Task to complete
Write out each record below exactly, without pictures.

Provided entries
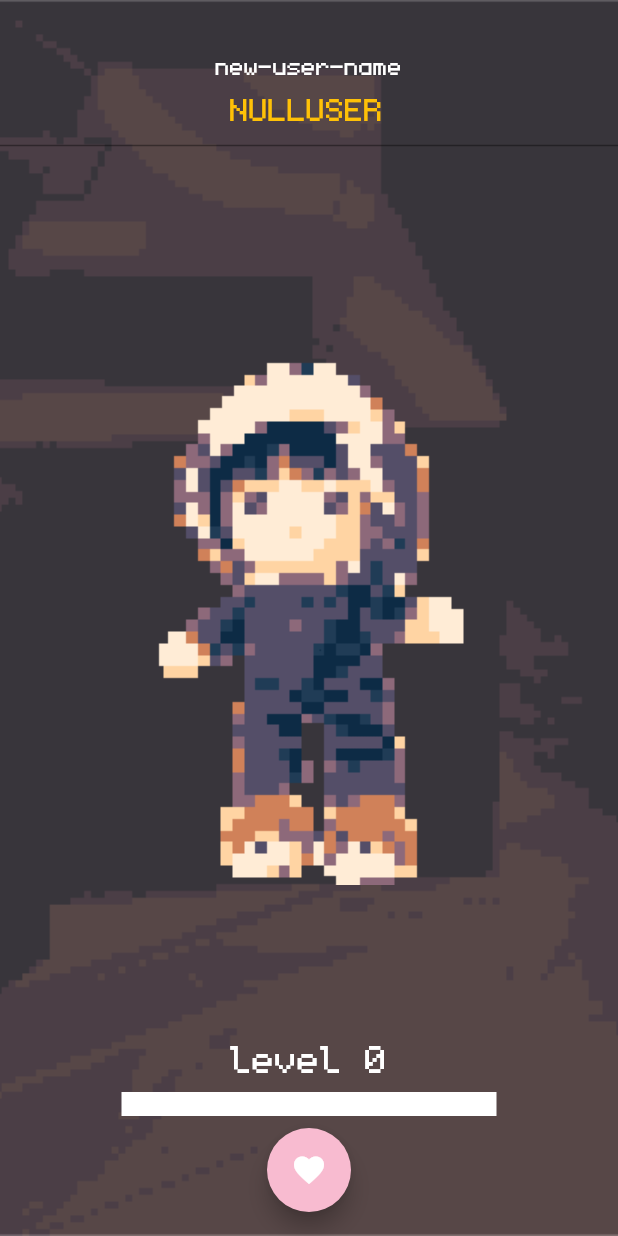
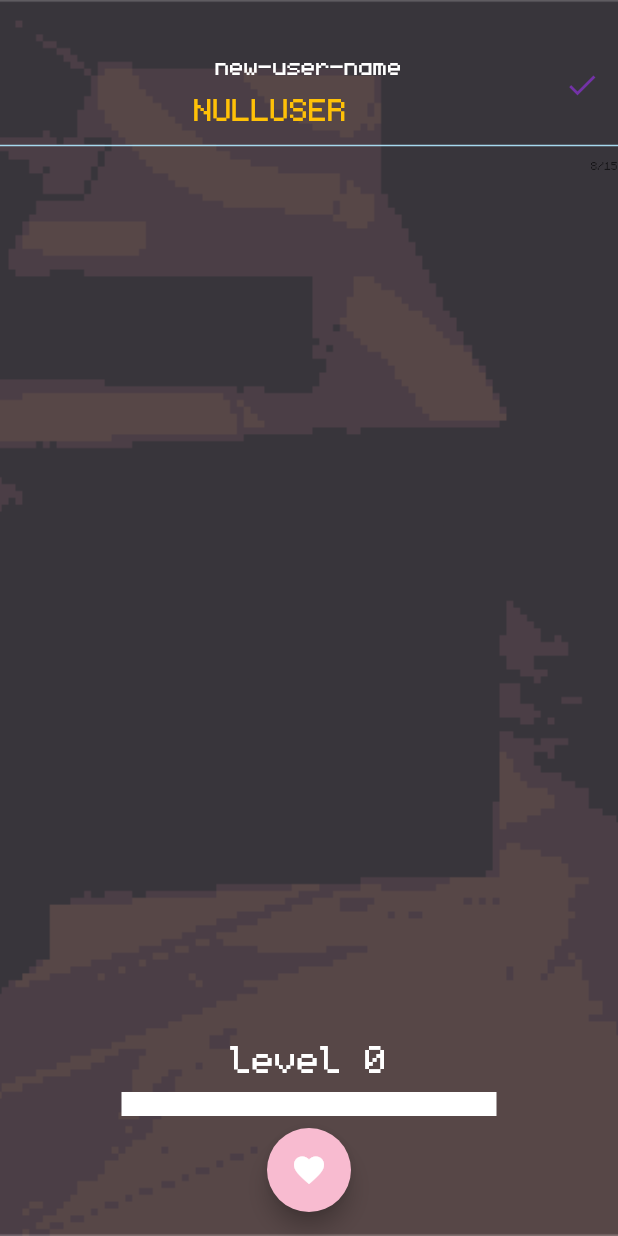
Before and after one commit to GalletaOreo98/LainChikita-Apk, a Flutter app: the screen it shows after launch, on a phone screen of 412 x 824 dp. Run offline on Flutter 3.47's test engine with Material 2 defaults, Android fonts, the phone set to English and light mode, and no system bars; our stand-ins replace audioplayers, shared_preferences; missing offline and left inert: encrypt.

Commit message:
FIX - Era dificil ingresar tu nombre de usuario

```diff
--- a/lain_chikita/lib/main.dart
+++ b/lain_chikita/lib/main.dart
@@ -40,6 +40,7 @@ class _MyAppState extends State<MyApp> {
   late PageController _pageController;
   final focusNode = FocusNode();
   String _appBackground = 'background-night';
+  final TextEditingController _userNameTEC = TextEditingController(text: 'NULLUSER');
 
   /// Cuando el usuario actualiza la aplicacion a una nueva versión de [inventoryVersion] se mostrará la animación
   bool wasUpdated = false;
@@ -59,7 +60,7 @@ class _MyAppState extends State<MyApp> {
 
   /// Carga progreso y configuraciones necesarias en general
   Future<void> _loadProgress() async {
-    if(_isMoorning()) _appBackground = 'background-day';
+    if (_isMoorning()) _appBackground = 'background-day';
     //Carga directorios de la app y crea los folders si es necesario
     appDirectoryStorage = await getAppDirectoryStorage();
     await createAppFolders();
@@ -82,7 +83,7 @@ class _MyAppState extends State<MyApp> {
       await prefs.setString('userIv', userIv);
     }
     int thisInventoryVersion = prefs.getInt('inventoryVersion') ?? 1;
-    if(thisInventoryVersion == 1) {
+    if (thisInventoryVersion == 1) {
       await prefs.setInt('inventoryVersion', inventoryVersion);
       //thisInventoryVersion = inventoryVersion;
     }
@@ -150,9 +151,9 @@ class _MyAppState extends State<MyApp> {
     if (wasUpdated) await appAudioPlayer.playSound('audio/updated_sound.mp3');
   }
 
-  bool _isMoorning(){
+  bool _isMoorning() {
     final hour = DateTime.now().hour;
-    if(hour>=5 &&hour<18) return true;
+    if (hour >= 5 && hour < 18) return true;
     return false;
   }
 
@@ -191,7 +192,6 @@ class _MyAppState extends State<MyApp> {
 
   void _updateUI() {
     setState(() {
-      print("UI");
     });
   }
 
@@ -229,26 +229,34 @@ class _MyAppState extends State<MyApp> {
                   child: Stack(
                     children: [
                       if (userName == "NULLUSER")
-                        Column(
-                          mainAxisSize: MainAxisSize.min,
-                          children: [
+                        Column(mainAxisSize: MainAxisSize.min, children: [
                           const SizedBox(height: 16),
-                            Form(
-                              child: TextFormField(
-                                initialValue: userName,
+                          TextField(
+                            controller: _userNameTEC,
                             textAlign: TextAlign.center,
+                            maxLength: 15,
                             style: TextStyle(color: appColors.nameLabel, fontSize: 34.0),
                             decoration: InputDecoration(
+                                suffixIcon: IconButton(
+                                    onPressed: () => setState(() => {
+                                          userName = _userNameTEC.text,
+                                          _saveProgress(),
+                                          writeAThankUTxt(),
+                                          FocusManager.instance.primaryFocus?.unfocus()
+                                        }),
+                                    icon: const Icon(Icons.done),
+                                    color: appColors.focusItem),
                                 labelText: languageDataManager.getLabel('new-user-name'),
                                 labelStyle: TextStyle(color: appColors.primaryText, fontSize: 34.0),
                                 floatingLabelAlignment: FloatingLabelAlignment.center,
-                                ),
-                                onFieldSubmitted: (value) =>
+                                focusedBorder: UnderlineInputBorder(borderSide: BorderSide(color: appColors.focusItem)),
+                                enabledBorder:
+                                    UnderlineInputBorder(borderSide: BorderSide(color: appColors.userInputText))),
+                            onSubmitted: (value) =>
                                 setState(() => {userName = value, _saveProgress(), writeAThankUTxt()}),
-                              ),
+                            onTapOutside: (event) => FocusManager.instance.primaryFocus?.unfocus(),
                           )
-                          ],
-                        )
+                        ])
                       else
                         Align(
                             alignment: Alignment.topCenter,
@@ -265,12 +273,14 @@ class _MyAppState extends State<MyApp> {
                                 )
                               ],
                             )),
+                      if (userName != "NULLUSER")
                         Center(
                           child: Image.asset(
                             'assets/images/lain_chikita.png',
                             fit: BoxFit.cover,
                           ),
                         ),
+                      if (userName != "NULLUSER")
                         Positioned(
                           child: Center(
                             child: Image.asset('assets/images/accessories/$accessoryName.png', fit: BoxFit.cover),
```
Lines whose indentation alone changed are shown as unchanged.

Result for this task
Before and after one commit to GalletaOreo98/LainChikita-Apk, a Flutter app: the screen it shows after launch, on a phone screen of 412 x 824 dp. Run offline on Flutter 3.47's test engine with Material 2 defaults, Android fonts, the phone set to English and light mode, and no system bars; our stand-ins replace audioplayers, shared_preferences; missing offline and left inert: encrypt.

Commit message:
FIX - Era dificil ingresar tu nombre de usuario

```diff
--- a/lain_chikita/lib/main.dart
+++ b/lain_chikita/lib/main.dart
@@ -40,6 +40,7 @@ class _MyAppState extends State<MyApp> {
   late PageController _pageController;
   final focusNode = FocusNode();
   String _appBackground = 'background-night';
+  final TextEditingController _userNameTEC = TextEditingController(text: 'NULLUSER');
 
   /// Cuando el usuario actualiza la aplicacion a una nueva versión de [inventoryVersion] se mostrará la animación
   bool wasUpdated = false;
@@ -59,7 +60,7 @@ class _MyAppState extends State<MyApp> {
 
   /// Carga progreso y configuraciones necesarias en general
   Future<void> _loadProgress() async {
-    if(_isMoorning()) _appBackground = 'background-day';
+    if (_isMoorning()) _appBackground = 'background-day';
     //Carga directorios de la app y crea los folders si es necesario
     appDirectoryStorage = await getAppDirectoryStorage();
     await createAppFolders();
@@ -82,7 +83,7 @@ class _MyAppState extends State<MyApp> {
       await prefs.setString('userIv', userIv);
     }
     int thisInventoryVersion = prefs.getInt('inventoryVersion') ?? 1;
-    if(thisInventoryVersion == 1) {
+    if (thisInventoryVersion == 1) {
       await prefs.setInt('inventoryVersion', inventoryVersion);
       //thisInventoryVersion = inventoryVersion;
     }
@@ -150,9 +151,9 @@ class _MyAppState extends State<MyApp> {
     if (wasUpdated) await appAudioPlayer.playSound('audio/updated_sound.mp3');
   }
 
-  bool _isMoorning(){
+  bool _isMoorning() {
     final hour = DateTime.now().hour;
-    if(hour>=5 &&hour<18) return true;
+    if (hour >= 5 && hour < 18) return true;
     return false;
   }
 
@@ -191,7 +192,6 @@ class _MyAppState extends State<MyApp> {
 
   void _updateUI() {
     setState(() {
-      print("UI");
     });
   }
 
@@ -229,26 +229,34 @@ class _MyAppState extends State<MyApp> {
                   child: Stack(
                     children: [
                       if (userName == "NULLUSER")
-                        Column(
-                          mainAxisSize: MainAxisSize.min,
-                          children: [
+                        Column(mainAxisSize: MainAxisSize.min, children: [
                           const SizedBox(height: 16),
-                            Form(
-                              child: TextFormField(
-                                initialValue: userName,
+                          TextField(
+                            controller: _userNameTEC,
                             textAlign: TextAlign.center,
+                            maxLength: 15,
                             style: TextStyle(color: appColors.nameLabel, fontSize: 34.0),
                             decoration: InputDecoration(
+                                suffixIcon: IconButton(
+                                    onPressed: () => setState(() => {
+                                          userName = _userNameTEC.text,
+                                          _saveProgress(),
+                                          writeAThankUTxt(),
+                                          FocusManager.instance.primaryFocus?.unfocus()
+                                        }),
+                                    icon: const Icon(Icons.done),
+                                    color: appColors.focusItem),
                                 labelText: languageDataManager.getLabel('new-user-name'),
                                 labelStyle: TextStyle(color: appColors.primaryText, fontSize: 34.0),
                                 floatingLabelAlignment: FloatingLabelAlignment.center,
-                                ),
-                                onFieldSubmitted: (value) =>
+                                focusedBorder: UnderlineInputBorder(borderSide: BorderSide(color: appColors.focusItem)),
+                                enabledBorder:
+                                    UnderlineInputBorder(borderSide: BorderSide(color: appColors.userInputText))),
+                            onSubmitted: (value) =>
                                 setState(() => {userName = value, _saveProgress(), writeAThankUTxt()}),
-                              ),
+                            onTapOutside: (event) => FocusManager.instance.primaryFocus?.unfocus(),
                           )
-                          ],
-                        )
+                        ])
                       else
                         Align(
                             alignment: Alignment.topCenter,
@@ -265,12 +273,14 @@ class _MyAppState extends State<MyApp> {
                                 )
                               ],
                             )),
+                      if (userName != "NULLUSER")
                         Center(
                           child: Image.asset(
                             'assets/images/lain_chikita.png',
                             fit: BoxFit.cover,
                           ),
                         ),
+                      if (userName != "NULLUSER")
                         Positioned(
                           child: Center(
                             child: Image.asset('assets/images/accessories/$accessoryName.png', fit: BoxFit.cover),
```
Lines whose indentation alone changed are shown as unchanged.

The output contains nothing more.